This accessible term for a bananas concept has been embraced by science fiction. Wormholes have been prominent in Farscape, Interstellar, Stargate, and Star Trek. In the mythological sci-fi of Thor: Ragnarok, Sakaar is a planet surrounded by gateways, and the biggest is described as a wormhole: it’s also known as the Devil’s Anus. But if wormhole and Satan’s pooper seem too crude for naming such a fabulous cosmic construct, you can always use the term Einstein-Rosen bridge.

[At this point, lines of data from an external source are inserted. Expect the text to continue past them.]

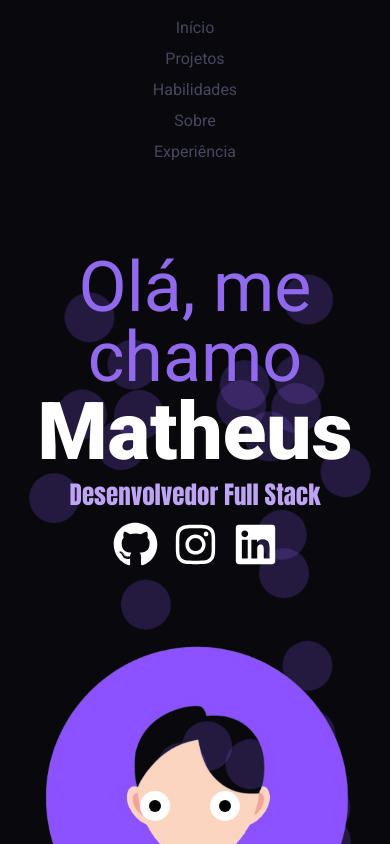
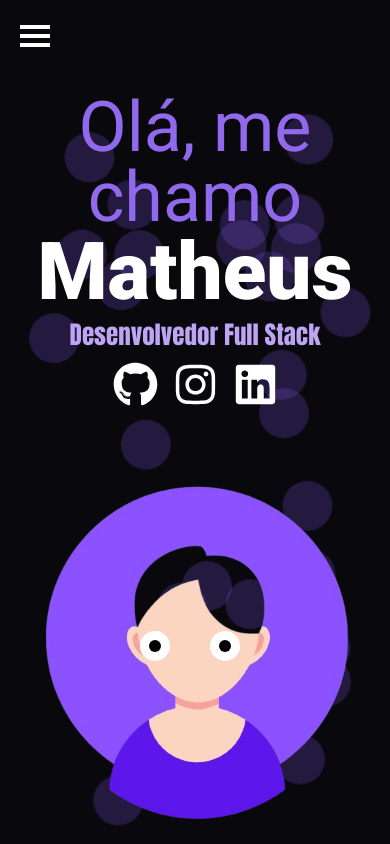
Before and after one commit to Matheus1415/Portifolio, a React (Create React App) app: page / in a window 390 px wide. Shown: the top 844 px of the page. Built offline with nearby package versions, Linux system fonts and the light colour scheme; a web font is replaced by a local one.

Commit message:
Finalizando Responsividade

```diff
--- a/package.json
+++ b/package.json
@@ -24,7 +24,7 @@
     "web-vitals": "^2.1.4"
   },
   "scripts": {
-    "start": "react-scripts start",
+    "start": "react-scripts start --host",
     "build": "react-scripts build",
     "test": "react-scripts test",
     "eject": "react-scripts eject"
--- a/src/components/HardSkills/index.tsx
+++ b/src/components/HardSkills/index.tsx
@@ -556,6 +556,9 @@ const Container = styled.div<{
       align-items: center;
       flex-wrap: wrap;
       gap: 20px;
+      @media (max-width: 400px) {
+        gap: 40px;
+      }
       & > .box-wraper {
         width: 46%;
         padding: 1%;
@@ -565,8 +568,8 @@ const Container = styled.div<{
           width: 100%;
           flex-direction: column;
           align-items: center;
-          min-height: 200px;
-          gap: 10px;
+          min-height: 250px;
+          gap: 20px;
         }
 
         & > h2 {
@@ -766,7 +769,7 @@ const HardSkills: React.FC = () => {
         </div>
 
         <div className="boxCharAndNex">
-          <h2>Habilidades de Manipulação</h2>
+          <h2>Habilidades Técnicas</h2>
           <br />
           <ChartComponent
             data={hardSkillsProps[currentIndex].ChartComponent.data}
--- a/src/components/HeroSection/index.tsx
+++ b/src/components/HeroSection/index.tsx
@@ -39,6 +39,7 @@ const Container = styled.section`
     & > h1 {
       font-size: 70px!important;
       font-weight: 400 !important;
+      text-align: center;
       color: #9069ec;
 
       @media (max-width: 600px) {
--- a/src/components/Menu/index.tsx
+++ b/src/components/Menu/index.tsx
@@ -1,73 +1,90 @@
+import React, { useState } from "react";
 import styled from "styled-components";
 
-const ContainerMenu = styled.div`
-  width: 100%;
-  max-width: 97%;
-  padding-top: 20px;
-  text-align: right;
+interface MenuProps {
+  isOpen: boolean;
+}
+
+const ContainerMenu = styled.div<MenuProps>`
+  position: fixed;
+  top: 0;
+  left: ${(props) => (props.isOpen ? "0" : "-250px")};
+  height: 100%;
+  width: 250px;
+  background-color: ${(props) => (props.isOpen ? "#2c2c54" : "")};
+  transition: left 0.3s ease-in-out;
+  z-index: 1000;
+  padding: 20px;
+`;
+
+const Hamburger = styled.div`
+  position: fixed;
+  top: 20px;
+  left: 20px;
+  z-index: 1100;
+  cursor: pointer;
+
+  & div {
+    width: 30px;
+    height: 4px;
+    background-color: #fff;
+    margin: 5px 0;
+    transition: 0.3s;
+  }
+`;
+
+const MenuItems = styled.div`
   display: flex;
-  flex-direction: row;
-  gap: 15px;
-  @media (max-width: 600px) {
-    width: 100%;
-    flex-direction: column;
-    align-items: center;
-  }
+  flex-direction: column;
+  gap: 20px;
+  padding-top: 60px;
 
-  & > .text {
-    font-size: 30px;
-    display: flex;
-    flex-direction: column;
-    align-items: center;
-    transition: 1s;
-    @media (max-width: 600px) {
-      width: 100%;
-      flex-direction: column;
-    }
-  }
+  a {
+    text-decoration: none;
+    color: #fff;
+    font-size: 20px;
+    transition: color 0.3s;
 
-  & > .text > a {
-    text-decoration: none;
-    color: #46465e;
-    transition: 1s;
-    @media (max-width: 600px) {
-      font-size: 16px;
-      display: inline-block;
-    }
-  }
-
-  & > .text > a:hover {
-    color: white !important;
-  }
-
-  & > .div70 {
-    width: 100%;
-    max-width: 60%;
-    @media (max-width: 600px) {
-      display: none;
+    &:hover {
+      color: #f39c12;
     }
   }
 `;
 
 export const Menu: React.FC = () => {
+  const [isOpen, setIsOpen] = useState(false);
+
+  const toggleMenu = () => {
+    setIsOpen(!isOpen);
+  };
+
   return (
-    <ContainerMenu>
-      <div className="div70"></div>
-      <div className="text">
-        <a href="#inicio">Início</a>
-      </div>
-      <div className="text">
-        <a href="#projetos">Projetos</a>
-      </div>
-      <div className="text">
-        <a href="#habilidades">Habilidades </a>
-      </div>
-      <div className="text">
-        <a href="#sobre">Sobre</a>
-      </div>
-      <div className="text">
-        <a href="#experiencia">Experiência</a>
-      </div>
-    </ContainerMenu>
+    <>
+      <Hamburger onClick={toggleMenu}>
+        <div />
+        <div />
+        <div />
+      </Hamburger>
+
+      <ContainerMenu isOpen={isOpen}>
+        <MenuItems>
+          <a href="#inicio" onClick={toggleMenu}>
+            Início
+          </a>
+          <a href="#projetos" onClick={toggleMenu}>
+            Projetos
+          </a>
+          <a href="#habilidades" onClick={toggleMenu}>
+            Habilidades
+          </a>
+          <a href="#sobre" onClick={toggleMenu}>
+            Sobre
+          </a>
+          <a href="#experiencia" onClick={toggleMenu}>
+            Experiência
+          </a>
+        </MenuItems>
+      </ContainerMenu>
+    </>
   );
 };
```
Lines whose indentation alone changed are shown as unchanged.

I asked Jeff Prucher, editor of the Oxford Dictionary of Science Fiction, about wormhole. He said, ‘the earliest SF use I’m aware of is Joe Haldeman’s ‘The Forever War’ (first pub. 1974)’ but he suspects the term may have appeared earlier than that. ‘It’s such a convenient thing,’ Prucher said, ‘you’d think someone would have noticed that physicists were talking about it, but you never know.’
Outside science and sci-fi, wormhole can offer instantaneous travel to more down-to-earth destinations. An example from the Los Angeles Times collected on the Merriam-Webster website shows the term’s versatility: ‘The most massive rap website to emerge from the era was WorldStarHipHop, which rewrote the template in comic sans and offered dystopian wormholes of street rap, twerking videos and amateur fistfights shakily taped on cellphones.’ An article about college football shows how easy it is to get lost in statistics: ‘Iowa football #PaintedTower Mailbag: Let’s go down the QB completion percentage wormhole.’ Dan Rather has called the Donald Trump era ‘a wormhole of the absurd’. A mysterious gift on a recent episode of The Big Bang Theory opened up ‘The Wedding Gift Wormhole’.

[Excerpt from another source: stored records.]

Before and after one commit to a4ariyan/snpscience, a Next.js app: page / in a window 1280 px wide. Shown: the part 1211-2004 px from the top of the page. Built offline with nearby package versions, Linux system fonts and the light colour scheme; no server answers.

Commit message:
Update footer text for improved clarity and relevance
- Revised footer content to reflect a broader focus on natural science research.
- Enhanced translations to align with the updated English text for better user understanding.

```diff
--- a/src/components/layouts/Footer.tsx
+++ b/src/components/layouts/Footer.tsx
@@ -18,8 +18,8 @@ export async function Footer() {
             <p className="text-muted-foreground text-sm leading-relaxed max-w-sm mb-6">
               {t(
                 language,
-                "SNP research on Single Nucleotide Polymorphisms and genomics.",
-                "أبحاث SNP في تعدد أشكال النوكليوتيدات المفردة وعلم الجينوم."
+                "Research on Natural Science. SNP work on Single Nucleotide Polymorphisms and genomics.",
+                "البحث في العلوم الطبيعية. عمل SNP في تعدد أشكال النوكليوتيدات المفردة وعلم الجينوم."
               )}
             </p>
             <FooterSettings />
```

These examples are close cousins of rabbit hole, which involves a more adorable mammal but a similar lexical journal. Literal rabbit holes have probably been discussed as long as there have been rabbits, but the term has been found in print since the 1600s. In the twentieth century, we begin seeing the term as a metaphor, inspired by 1865’s Alice in Wonderland by Lewis Carroll. A 1938 use from the Yale Law Journal is the oldest known such example, describing an adventure that sounds a little less exciting than Alice’s: ‘It is the Rabbit-Hole down which we fell into the Law, and to him who has gone down it, no queer performance is strange.’ A Newsweek example from 1975 may involve a few wise guys: ‘We slid down a rabbit hole into a Boston underworld where small-time hoods were already hard at work.’ And a 1988 article from Toronto’s Globe & Mail asks a timeless question: ‘Did I just fall down a rabbit hole, is the irrational in the ascendancy?’
Cryptocrap aside, the wormhole is one of our most potent words, naming a hole in an apple as easily as a zoomway through the cosmos, promising the kind of quick escape we could all use in these dystopian days. Wormhole simultaneously names our highest aspirations and our lowest reality: we want to hop from star to star, but we can’t stop burrowing through the dirt.